Working from the listing below, pick each line containing the word "viral" and copy it.

### Extracted information
* * * * * * * * *

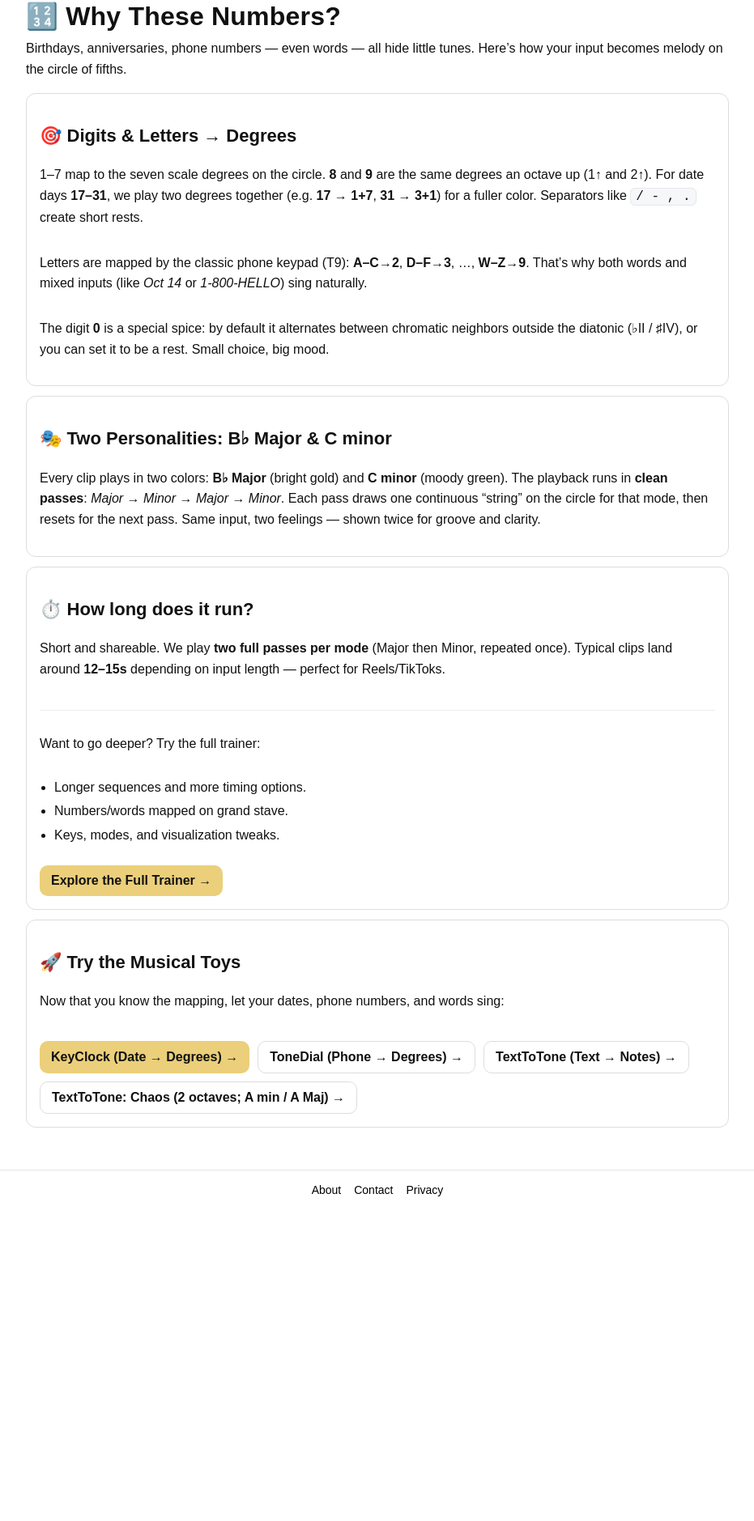
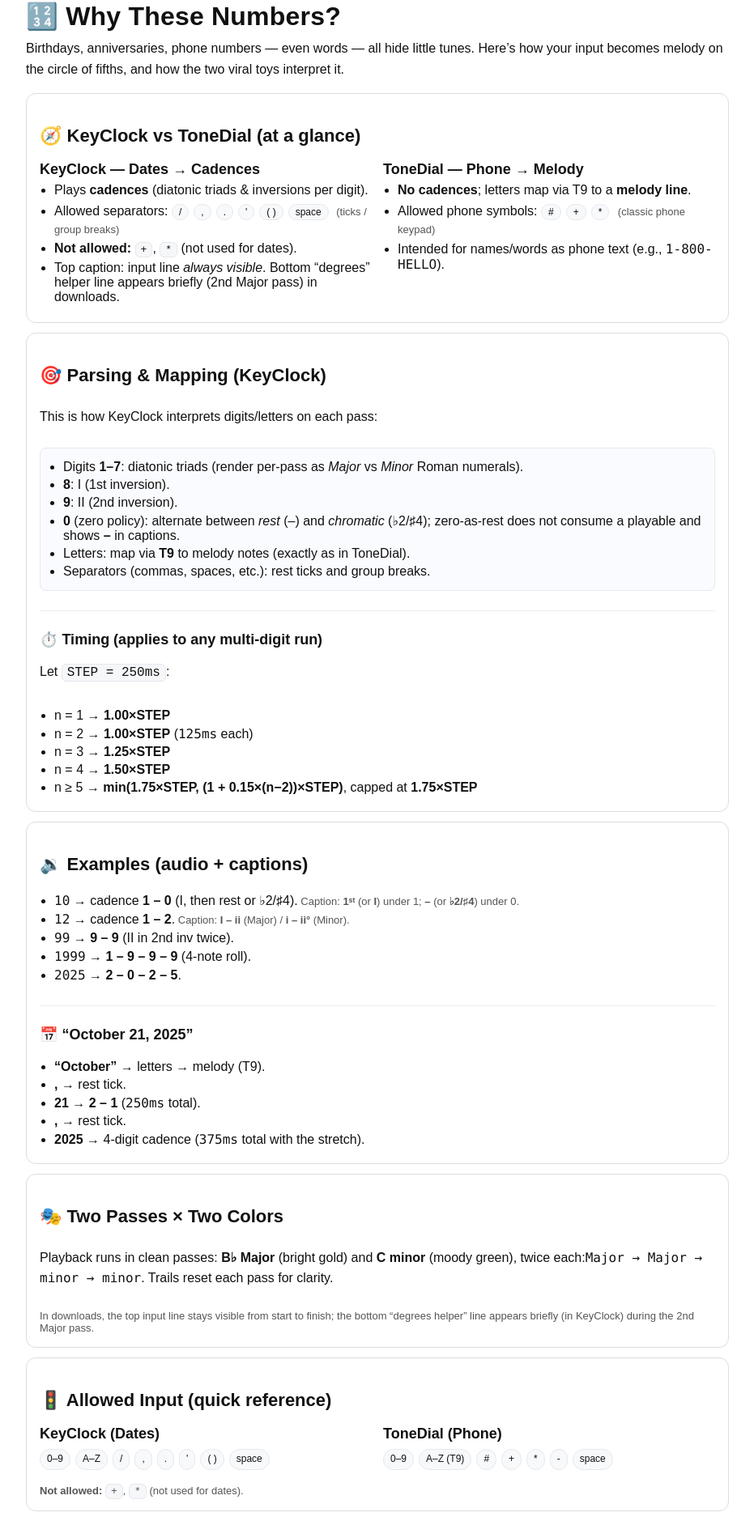
Before and after one commit to andreyeremichev/pianotrainer, a Next.js app: page /learn/why-these-numbers in a window 1280 px wide. Shown: the part 82-1961 px from the top of the page at 81% size, without its empty margins (174-1105 px from the left). Before the commit the page ends 1576 px from the top, so only its background shows below. Built offline with nearby package versions, Linux system fonts and the light colour scheme; a web font is replaced by a local one.

Commit message:
Update Why These Numbers: KeyClock vs ToneDial, mappings/timing, examples, caption behavior, allowed symbols

```diff
--- a/app/(site)/learn/why-these-numbers/page.tsx
+++ b/app/(site)/learn/why-these-numbers/page.tsx
@@ -5,14 +5,14 @@ import Link from "next/link";
 export const metadata: Metadata = {
   title: "Why These Numbers? • PianoTrainer",
   description:
-    "Dates, phone numbers, and even words can sing. Here’s how digits and letters map to musical degrees — then try the viral toys.",
+    "How KeyClock and ToneDial turn dates, phone numbers, and words into music. Cadences (KeyClock), T9 melody (ToneDial), mappings, timing, and examples.",
   alternates: { canonical: "/learn/why-these-numbers" },
   openGraph: {
     type: "article",
     url: "https://pianotrainer.app/learn/why-these-numbers",
     title: "Why These Numbers? • PianoTrainer",
     description:
-      "Your numbers are already music. See how birthdays, phone numbers, and words become melody — then try it yourself.",
+      "Your input is already music. See how dates (KeyClock cadences) and phone words (ToneDial T9 melody) map to degrees — with timing rules and examples.",
   },
   robots: { index: true, follow: true },
 };
@@ -21,155 +21,182 @@ export default function WhyTheseNumbersPage() {
   return (
     <main className="why-page">
       <style>{`
-        .why-page {
-          max-width: 900px;
-          margin: 0 auto;
-          padding: 16px;
-          color: #111;
-        }
-        .h1 {
-          margin: 0 0 8px;
-          font-size: 32px;
-          line-height: 1.2;
-          letter-spacing: .2px;
-        }
-        .lead {
-          margin: 6px 0 16px;
-          font-size: 16px;
-          line-height: 1.6;
-        }
-        .h2 {
-          margin: 22px 0 8px;
-          font-size: 22px;
-          line-height: 1.25;
-        }
-        .card {
-          border: 1px solid #ddd;
-          background: #fff;
-          border-radius: 12px;
-          padding: 16px;
-          display: grid;
-          gap: 8px;
-          margin: 12px 0;
-        }
-        .cta-row {
-          display: flex;
-          gap: 10px;
-          flex-wrap: wrap;
-          margin-top: 12px;
-        }
-        .cta {
-          display: inline-flex;
-          align-items: center;
-          justify-content: center;
-          text-decoration: none;
-          font-weight: 800;
-          color: #111;                /* dark text on gold */
-          background: #EBCF7A;        /* gold */
-          border-radius: 10px;
-          padding: 10px 14px;
-          border: none;
-        }
-        .ghost {
-          display: inline-flex;
-          align-items: center;
-          justify-content: center;
-          text-decoration: none;
-          font-weight: 800;
-          color: #111;
-          background: transparent;
-          border: 1px solid #ddd;
-          border-radius: 10px;
-          padding: 10px 14px;
-        }
-        .sep {
-          height: 1px;
-          background: #eee;
-          margin: 14px 0;
-        }
+        .why-page { max-width: 900px; margin: 0 auto; padding: 16px; color: #111; }
+        .h1 { margin: 0 0 8px; font-size: 32px; line-height: 1.2; letter-spacing: .2px; }
+        .lead { margin: 6px 0 16px; font-size: 16px; line-height: 1.6; }
+        .h2 { margin: 22px 0 8px; font-size: 22px; line-height: 1.25; }
+        .card { border: 1px solid #ddd; background: #fff; border-radius: 12px; padding: 16px; display: grid; gap: 10px; margin: 12px 0; }
+        .cta-row { display: flex; gap: 10px; flex-wrap: wrap; margin-top: 12px; }
+        .cta { display: inline-flex; align-items: center; justify-content: center; text-decoration: none; font-weight: 800; color: #111; background: #EBCF7A; border-radius: 10px; padding: 10px 14px; border: none; }
+        .ghost { display: inline-flex; align-items: center; justify-content: center; text-decoration: none; font-weight: 800; color: #111; background: transparent; border: 1px solid #ddd; border-radius: 10px; padding: 10px 14px; }
+        .sep { height: 1px; background: #eee; margin: 14px 0; }
         ul.tight { margin: 0 0 0 18px; padding: 0; }
         ul.tight li { margin: 4px 0; }
         code.k { background: #f6f7f9; border: 1px solid #e5e8ee; padding: 1px 6px; border-radius: 6px; }
+        .pill { display:inline-block; padding:2px 8px; border:1px solid #e5e8ee; border-radius:999px; background:#f8f9fb; font-size:12px; margin:2px 6px 2px 0; }
+        .grid-2 { display:grid; grid-template-columns: 1fr 1fr; gap:14px; }
+        @media (max-width: 680px){ .grid-2 { grid-template-columns: 1fr; } }
+        .kbd { font-family: ui-monospace, SFMono-Regular, Menlo, Monaco, Consolas,"Courier New", monospace; font-variant-numeric: tabular-nums; }
+        .note { font-size: 13px; color: #555; }
+        .blocklist { margin: 0; padding-left: 18px; }
+        .blocklist li { margin: 6px 0; }
+        .ex { background:#fafbfe; border:1px solid #e5e8ee; border-radius:8px; padding:10px; }
       `}</style>
 
       <h1 className="h1">🔢 Why These Numbers?</h1>
       <p className="lead">
         Birthdays, anniversaries, phone numbers — even words — all hide little tunes.
-        Here’s how your input becomes melody on the circle of fifths.
+        Here’s how your input becomes melody on the circle of fifths, and how the two viral toys interpret it.
       </p>
 
       <section className="card">
-        <h2 className="h2">🎯 Digits & Letters → Degrees</h2>
+        <h2 className="h2">🧭 KeyClock vs ToneDial (at a glance)</h2>
+        <div className="grid-2">
+          <div>
+            <h3 className="h3" style={{ margin: "0 0 6px", fontSize: 18 }}>KeyClock — Dates → Cadences</h3>
+            <ul className="blocklist">
+              <li>Plays <strong>cadences</strong> (diatonic triads & inversions per digit).</li>
+              <li>
+                Allowed separators:{" "}
+                <span className="pill">/</span>
+                <span className="pill">,</span>
+                <span className="pill">.</span>
+                <span className="pill">'</span>
+                <span className="pill">( )</span>
+                <span className="pill">space</span>
+                <span className="note"> (ticks / group breaks)</span>
+              </li>
+              <li><strong>Not allowed:</strong> <code className="k">+</code>, <code className="k">*</code> (not used for dates).</li>
+              <li>Top caption: input line <em>always visible</em>. Bottom “degrees” helper line appears briefly (2nd Major pass) in downloads.</li>
+            </ul>
+          </div>
+          <div>
+            <h3 className="h3" style={{ margin: "0 0 6px", fontSize: 18 }}>ToneDial — Phone → Melody</h3>
+            <ul className="blocklist">
+              <li><strong>No cadences</strong>; letters map via T9 to a <strong>melody line</strong>.</li>
+              <li>
+                Allowed phone symbols:{" "}
+                <span className="pill">#</span>
+                <span className="pill">+</span>
+                <span className="pill">*</span>{" "}
+                <span className="note">(classic phone keypad)</span>
+              </li>
+              <li>Intended for names/words as phone text (e.g., <span className="kbd">1-800-HELLO</span>).</li>
+            </ul>
+          </div>
+        </div>
+      </section>
+
+      <section className="card">
+        <h2 className="h2">🎯 Parsing &amp; Mapping (KeyClock)</h2>
+        <p className="lead">This is how KeyClock interprets digits/letters on each pass:</p>
+        <div className="ex">
+          <ul className="tight">
+            <li>Digits <strong>1–7</strong>: diatonic triads (render per-pass as <em>Major</em> vs <em>Minor</em> Roman numerals).</li>
+            <li><strong>8</strong>: I (1st inversion).</li>
+            <li><strong>9</strong>: II (2nd inversion).</li>
+            <li><strong>0</strong> (zero policy): alternate between <em>rest</em> (–) and <em>chromatic</em> (♭2/♯4); zero-as-rest does not consume a playable and shows <strong>–</strong> in captions.</li>
+            <li>Letters: map via <strong>T9</strong> to melody notes (exactly as in ToneDial).</li>
+            <li>Separators (commas, spaces, etc.): rest ticks and group breaks.</li>
+          </ul>
+        </div>
+        <div className="sep" />
+        <h3 className="h3" style={{ margin: 0, fontSize: 18 }}>⏱️ Timing (applies to any multi-digit run)</h3>
+        <p className="lead" style={{ marginTop: 6 }}>
+          Let <code className="k">STEP = 250ms</code>:
+        </p>
+        <ul className="tight">
+          <li>n = 1 → <strong>1.00×STEP</strong></li>
+          <li>n = 2 → <strong>1.00×STEP</strong> (<span className="kbd">125ms</span> each)</li>
+          <li>n = 3 → <strong>1.25×STEP</strong></li>
+          <li>n = 4 → <strong>1.50×STEP</strong></li>
+          <li>n ≥ 5 → <strong>min(1.75×STEP, (1 + 0.15×(n−2))×STEP)</strong>, capped at <strong>1.75×STEP</strong></li>
+        </ul>
+      </section>
+
+      <section className="card">
+        <h2 className="h2">🔉 Examples (audio + captions)</h2>
+        <ul className="tight">
+          <li>
+            <span className="kbd">10</span> → cadence <strong>1 – 0</strong> (I, then rest or ♭2/♯4).
+            <span className="note"> Caption: <strong>1ˢᵗ</strong> (or <strong>I</strong>) under 1; <strong>–</strong> (or <strong>♭2/♯4</strong>) under 0.</span>
+          </li>
+          <li>
+            <span className="kbd">12</span> → cadence <strong>1 – 2</strong>.
+            <span className="note"> Caption: <strong>I – ii</strong> (Major) / <strong>i – ii°</strong> (Minor).</span>
+          </li>
+          <li><span className="kbd">99</span> → <strong>9 – 9</strong> (II in 2nd inv twice).</li>
+          <li><span className="kbd">1999</span> → <strong>1 – 9 – 9 – 9</strong> (4-note roll).</li>
+          <li><span className="kbd">2025</span> → <strong>2 – 0 – 2 – 5</strong>.</li>
+        </ul>
+
+        <div className="sep" />
+        <h3 className="h3" style={{ margin: 0, fontSize: 18 }}>📅 “October 21, 2025”</h3>
+        <ul className="tight" style={{ marginTop: 6 }}>
+          <li><strong>“October”</strong> → letters → melody (T9).</li>
+          <li><strong>,</strong> → rest tick.</li>
+          <li><strong>21</strong> → <strong>2 – 1</strong> (<span className="kbd">250ms</span> total).</li>
+          <li><strong>,</strong> → rest tick.</li>
+          <li><strong>2025</strong> → 4-digit cadence (<span className="kbd">375ms</span> total with the stretch).</li>
+        </ul>
+      </section>
+
+      <section className="card">
+        <h2 className="h2">🎭 Two Passes × Two Colors</h2>
         <p className="lead">
-          1–7 map to the seven scale degrees on the circle. <strong>8</strong> and <strong>9</strong> are the same
-          degrees an octave up (1↑ and 2↑). For date days <strong>17–31</strong>, we play two degrees together
-          (e.g. <strong>17 → 1+7</strong>, <strong>31 → 3+1</strong>) for a fuller color. Separators like <code className="k">/ - , .</code> create short rests.
+          Playback runs in clean passes: <strong>B♭ Major</strong> (bright gold) and <strong>C minor</strong> (moody green), twice each:
+          <span className="kbd">Major → Major → minor → minor</span>. Trails reset each pass for clarity.
         </p>
-        <p className="lead">
-          Letters are mapped by the classic phone keypad (T9): <strong>A–C→2</strong>, <strong>D–F→3</strong>, …, <strong>W–Z→9</strong>.
-          That’s why both words and mixed inputs (like <em>Oct 14</em> or <em>1-800-HELLO</em>) sing naturally.
-        </p>
-        <p className="lead">
-          The digit <strong>0</strong> is a special spice: by default it alternates between chromatic neighbors
-          outside the diatonic (♭II / ♯IV), or you can set it to be a rest. Small choice, big mood.
+        <p className="note">
+          In downloads, the top input line stays visible from start to finish; the bottom “degrees helper” line appears briefly (in KeyClock) during the 2nd Major pass.
         </p>
       </section>
 
       <section className="card">
-        <h2 className="h2">🎭 Two Personalities: B♭ Major & C minor</h2>
-        <p className="lead">
-          Every clip plays in two colors: <strong>B♭ Major</strong> (bright gold) and <strong>C minor</strong> (moody green).
-          The playback runs in <strong>clean passes</strong>: <em>Major → Minor → Major → Minor</em>.
-          Each pass draws one continuous “string” on the circle for that mode, then resets for the next pass.
-          Same input, two feelings — shown twice for groove and clarity.
-        </p>
-      </section>
-
-      <section className="card">
-        <h2 className="h2">⏱️ How long does it run?</h2>
-        <p className="lead">
-          Short and shareable. We play <strong>two full passes per mode</strong> (Major then Minor, repeated once).
-          Typical clips land around <strong>12–15s</strong> depending on input length — perfect for Reels/TikToks.
-        </p>
-        <div className="sep" />
-        <p className="lead">Want to go deeper? Try the full trainer:</p>
-        <ul className="lead tight">
-          <li>Longer sequences and more timing options.</li>
-          <li>Numbers/words mapped on grand stave.</li>
-          <li>Keys, modes, and visualization tweaks.</li>
-        </ul>
-        <div className="cta-row">
-          <Link href="/learn/numbers-circle" className="cta" aria-label="Open Full Numbers to Notes Trainer">
-            Explore the Full Trainer →
-          </Link>
+        <h2 className="h2">🚦 Allowed Input (quick reference)</h2>
+        <div className="grid-2">
+          <div>
+            <h3 className="h3" style={{ margin: "0 0 6px", fontSize: 18 }}>KeyClock (Dates)</h3>
+            <div className="lead">
+              <div className="pill">0–9</div>
+              <div className="pill">A–Z</div>
+              <div className="pill">/</div>
+              <div className="pill">,</div>
+              <div className="pill">.</div>
+              <div className="pill">'</div>
+              <div className="pill">( )</div>
+              <div className="pill">space</div>
+            </div>
+            <div className="note" style={{ marginTop: 6 }}>
+              <strong>Not allowed:</strong> <code className="k">+</code>, <code className="k">*</code> (not used for dates).
+            </div>
+          </div>
+          <div>
+            <h3 className="h3" style={{ margin: "0 0 6px", fontSize: 18 }}>ToneDial (Phone)</h3>
+            <div className="lead">
+              <div className="pill">0–9</div>
+              <div className="pill">A–Z (T9)</div>
+              <div className="pill">#</div>
+              <div className="pill">+</div>
+              <div className="pill">*</div>
+              <div className="pill">-</div>
+              <div className="pill">space</div>
+            </div>
+          </div>
         </div>
       </section>
 
       <section className="card">
         <h2 className="h2">🚀 Try the Musical Toys</h2>
-        <p className="lead">
-          Now that you know the mapping, let your dates, phone numbers, and words sing:
-        </p>
+        <p className="lead">Now that you know the mapping, let your dates, phone numbers, and words sing:</p>
         <div className="cta-row">
-          <Link
-            href="/viral/key-clock"
-            className="cta"
-            aria-label="Open KeyClock (Date → Notes)"
-          >
+          <Link href="/viral/key-clock" className="cta" aria-label="Open KeyClock (Date → Degrees)">
             KeyClock (Date → Degrees) →
           </Link>
-          <Link
-            href="/viral/tone-dial"
-            className="ghost"
-            aria-label="Open ToneDial (Phone → Notes)"
-          >
+          <Link href="/viral/tone-dial" className="ghost" aria-label="Open ToneDial (Phone → Degrees)">
             ToneDial (Phone → Degrees) →
           </Link>
-          <Link
-            href="/viral/text-to-tone"
-            className="ghost"
-            aria-label="Open TextToTone (Words → Notes)"
-          >
+          <Link href="/viral/text-to-tone" className="ghost" aria-label="Open TextToTone (Words → Notes)">
             TextToTone (Text → Notes) →
           </Link>
           <Link
```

* * * * * * * * *

### Exercise result
-    "Dates, phone numbers, and even words can sing. Here’s how digits and letters map to musical degrees — then try the viral toys.",
+        Here’s how your input becomes melody on the circle of fifths, and how the two viral toys interpret it.
-            href="/viral/key-clock"
+          <Link href="/viral/key-clock" className="cta" aria-label="Open KeyClock (Date → Degrees)">
-            href="/viral/tone-dial"
+          <Link href="/viral/tone-dial" className="ghost" aria-label="Open ToneDial (Phone → Degrees)">
-            href="/viral/text-to-tone"
+          <Link href="/viral/text-to-tone" className="ghost" aria-label="Open TextToTone (Words → Notes)">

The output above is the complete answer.